Neal Shusterman's harrowing new novel, UNWIND, is set in the years following the Second Civil War in the United States, also known as the "Heartland War." Shusterman imagines a world in which today's debates over abortion ultimately lead to armed conflict, in which pro-choice and pro-life armies clash.
Just like today's wars of words over the abortion issue, however, there can be no clear winners or losers in such a conflict. Instead, at the close of the war, the two sides come to a compromise that fails to adequately address the situation. As a result of the agreement, abortion is outlawed, and there is a place for every baby, wanted or not --- either at one of the State Homes or on the doorstep of other families, who are legally obligated to take care of each of these "storked" babies.
That is, until they are 13. At this point, any children who are unwanted can be, effectively, retroactively aborted. They're not exactly killed. Instead, their body parts live on, thanks to recent medical advances that enable every single body part --- from hair to feet to internal organs --- to be donated to others who need (or at least can afford) them. From the age of 13 until 18, millions of kids are at risk of undergoing this procedure, of becoming "unwound."
No one knows the dread of this situation or the contradictions inherent in the new social order better than the three teens at the heart of Shusterman's thought-provoking novel. There's Connor, a troublemaker whose parents find it easier to sign an unwind order than to deal with his disruptive tendencies. There's Risa, a ward of the state whose excellent piano playing abilities are not quite enough to save her from unwinding in the face of budget cutbacks. And there's Lev, whose parents are unwinding their tenth child as part of the church's mandate to tithe, or to give one-tenth of their earnings back to the community.
Even Lev, who might agree with unwinding on a philosophical level, finds it hard to accept the reality of being unwound. And when he, Connor and Risa learn the stories of countless others who face the same terrifying outcome, the three teens become desperate enough to seek any alternative to what appears a certain, horrifying fate.

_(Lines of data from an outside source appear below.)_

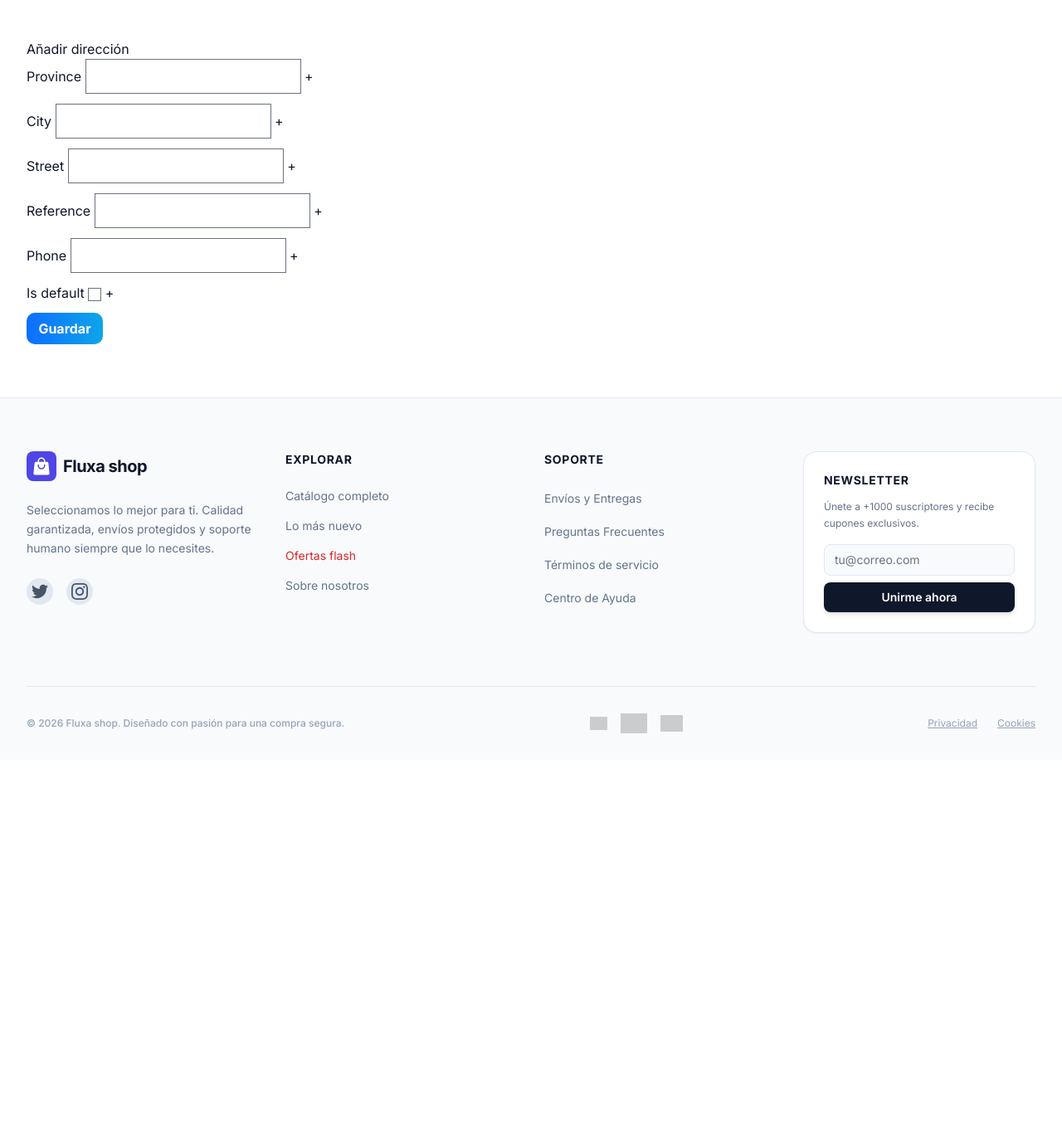
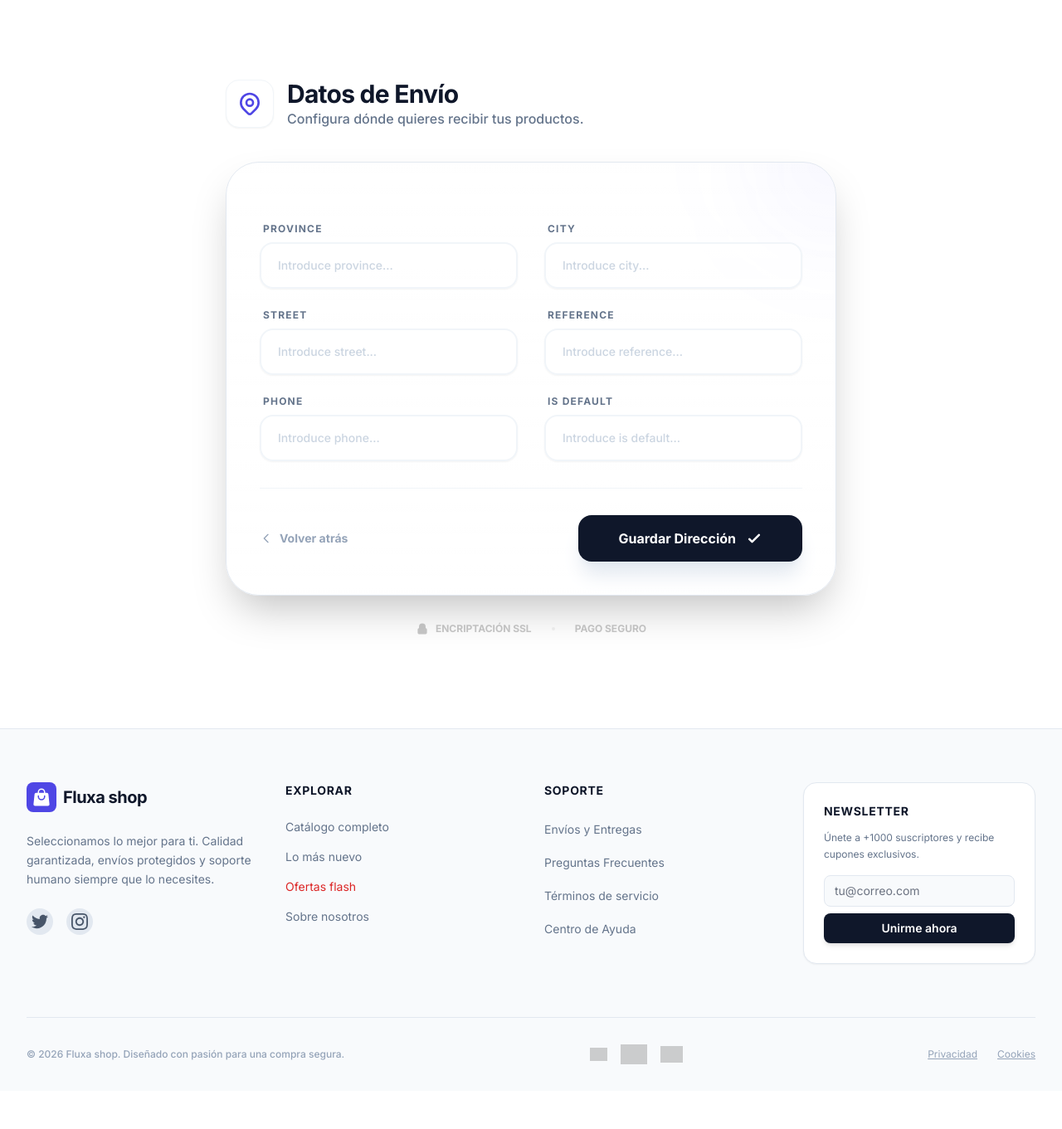
Before and after one commit to YasG10/tienda, a Django app: page /addresses/create/ in a window 1280 px wide. Shown: the part 65-1426 px from the top of the page at 83% size. Before the commit the page ends 949 px from the top, so only its background shows below. Run offline with Django 5.2, Linux system fonts and the light colour scheme; the visitor is signed in with stand-in values (Sample User, id 1); some libraries are stand-ins or nearby versions; grey boxes are pictures that could not be loaded.

Commit message:
fix: addreess template

```diff
--- a/templates/addresses/create.html
+++ b/templates/addresses/create.html
@@ -1,18 +1,89 @@
 {% extends "base.html" %}
+{% load static %}
 
-{% block title %}Añadir dirección{% endblock %}
+{% block title %}Dirección de Envío — Mi Tienda{% endblock %}
 
 {% block content %}
-<h2>Añadir dirección</h2>
-<form method="post">
-  {% csrf_token %}
-  {% for field in form %}
-    <div class="mb-3">
-      <label class="form-label" for="{{ field.id_for_label }}">{{ field.label }}</label>
-      {{ field }}
-+      {{ field.errors }}
+<div class="max-w-3xl mx-auto py-12 px-4">
+
+    <div class="flex items-center gap-4 mb-10">
+        <div class="bg-white p-3 rounded-2xl shadow-sm border border-slate-100">
+            <svg class="w-8 h-8 text-indigo-600" fill="none" stroke="currentColor" viewBox="0 0 24 24">
+                <path stroke-linecap="round" stroke-linejoin="round" stroke-width="2" d="M17.657 16.657L13.414 20.9a1.998 1.998 0 01-2.827 0l-4.244-4.243a8 8 0 1111.314 0z"/>
+                <path stroke-linecap="round" stroke-linejoin="round" stroke-width="2" d="M15 11a3 3 0 11-6 0 3 3 0 016 0z"/>
+            </svg>
+        </div>
+        <div>
+            <h1 class="text-3xl font-black text-slate-900 tracking-tight">Datos de Envío</h1>
+            <p class="text-slate-500 font-medium">Configura dónde quieres recibir tus productos.</p>
+        </div>
     </div>
-  {% endfor %}
-  <button class="btn btn-primary">Guardar</button>
-</form>
+
+    <div class="glass-card p-8 sm:p-10 rounded-[2.5rem] border border-slate-200 shadow-2xl bg-white/60 backdrop-blur-xl relative overflow-hidden">
+
+        <div class="absolute -top-24 -right-24 w-48 h-48 bg-indigo-500/5 rounded-full blur-3xl"></div>
+
+        <form method="post" class="relative space-y-8" novalidate>
+            {% csrf_token %}
+
+            {% if form.non_field_errors %}
+                <div class="p-4 rounded-2xl bg-rose-50 border border-rose-100 text-rose-700 text-sm font-medium animate-pulse">
+                    {{ form.non_field_errors }}
+                </div>
+            {% endif %}
+
+            <div class="grid grid-cols-1 md:grid-cols-2 gap-x-8 gap-y-6">
+                {% for field in form %}
+                    <div class="{% if field.name == 'address' or field.name == 'additional_info' %}md:col-span-2{% endif %} group">
+                        <label for="{{ field.id_for_label }}" class="block text-xs font-black text-slate-500 mb-2 ml-1 uppercase tracking-[0.1em] group-focus-within:text-indigo-600 transition-colors">
+                            {{ field.label }}
+                        </label>
+
+                        <div class="relative transition-transform duration-300 focus-within:-translate-y-1">
+                            {# Input manual para control total del estilo y evitar duplicados #}
+                            <input type="text"
+                                   name="{{ field.html_name }}"
+                                   id="{{ field.id_for_label }}"
+                                   {% if field.value %}value="{{ field.value }}"{% endif %}
+                                   class="block w-full px-5 py-4 border-2 border-slate-100 rounded-2xl text-slate-900 bg-white/80 placeholder-slate-300 focus:ring-0 focus:border-indigo-500 transition-all sm:text-sm font-medium shadow-sm"
+                                   placeholder="Introduce {{ field.label|lower }}...">
+
+                            <div class="absolute bottom-0 left-1/2 w-0 h-0.5 bg-indigo-500 transition-all duration-300 group-focus-within:left-0 group-focus-within:w-full rounded-full"></div>
+                        </div>
+
+                        {% if field.errors %}
+                            <div class="flex items-center gap-1 mt-2 ml-1">
+                                <svg class="w-3 h-3 text-rose-500" fill="currentColor" viewBox="0 0 20 20"><path d="M18 10a8 8 0 11-16 0 8 8 0 0116 0zm-7 4a1 1 0 11-2 0 1 1 0 012 0zm-1-9a1 1 0 00-1 1v4a1 1 0 102 0V6a1 1 0 00-1-1z"/></svg>
+                                <p class="text-[10px] text-rose-500 font-bold uppercase tracking-tight">{{ field.errors.0 }}</p>
+                            </div>
+                        {% endif %}
+                    </div>
+                {% endfor %}
+            </div>
+
+            <div class="pt-8 mt-4 border-t border-slate-100 flex flex-col sm:flex-row items-center justify-between gap-4">
+                <a href="javascript:history.back()" class="order-2 sm:order-1 flex items-center gap-2 text-sm font-bold text-slate-400 hover:text-slate-600 transition-colors">
+                    <svg class="w-4 h-4" fill="none" stroke="currentColor" viewBox="0 0 24 24"><path d="M15 19l-7-7 7-7" stroke-width="2" stroke-linecap="round" stroke-linejoin="round"/></svg>
+                    Volver atrás
+                </a>
+
+                <button type="submit" class="order-1 sm:order-2 w-full sm:w-auto bg-slate-900 hover:bg-indigo-600 text-white font-black py-4 px-12 rounded-2xl shadow-xl shadow-slate-200 hover:shadow-indigo-200 transition-all transform active:scale-95 flex items-center justify-center gap-3">
+                    <span>Guardar Dirección</span>
+                    <svg class="w-5 h-5" fill="none" stroke="currentColor" viewBox="0 0 24 24"><path d="M5 13l4 4L19 7" stroke-width="3" stroke-linecap="round" stroke-linejoin="round"/></svg>
+                </button>
+            </div>
+        </form>
+    </div>
+
+    <div class="mt-8 flex justify-center items-center gap-6 opacity-40 grayscale hover:grayscale-0 transition-all duration-700">
+        <div class="flex items-center gap-2 text-xs font-bold text-slate-500 uppercase">
+            <svg class="w-4 h-4" fill="currentColor" viewBox="0 0 20 20"><path d="M5 9V7a5 5 0 0110 0v2a2 2 0 012 2v5a2 2 0 01-2 2H5a2 2 0 01-2-2v-5a2 2 0 012-2zm8-2v2H7V7a3 3 0 016 0z"/></svg>
+            Encriptación SSL
+        </div>
+        <div class="w-1 h-1 bg-slate-300 rounded-full"></div>
+        <div class="flex items-center gap-2 text-xs font-bold text-slate-500 uppercase">
+            Pago Seguro
+        </div>
+    </div>
+</div>
 {% endblock %}
```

Shusterman's extrapolation of current political tensions into a horrific dystopian vision results in a riveting portrayal of a future that could, however terrifying, still seem a real possibility. His comprehensive examination of a world in which a single moral issue results in countless questionable moral actions gains a human face in the person of these three young people, whose compelling personal stories will draw readers in. In fact, this human dimension is one of the reasons UNWIND is simultaneously enthralling and repelling, as harrowing descriptions of capture and unwinding procedures result in a narrative that will engage readers with every fiber of their bodies --- shocking their hearts and emotions even as it engages their minds.
Reviewed by Norah Piehl on November 6, 2007
- Publication Date: November 6, 2007
- Genres: Science Fiction
- Hardcover: 352 pages
- Publisher: Simon & Schuster Books For Young Readers
- ISBN-10: 1416912045
- ISBN-13: 9781416912040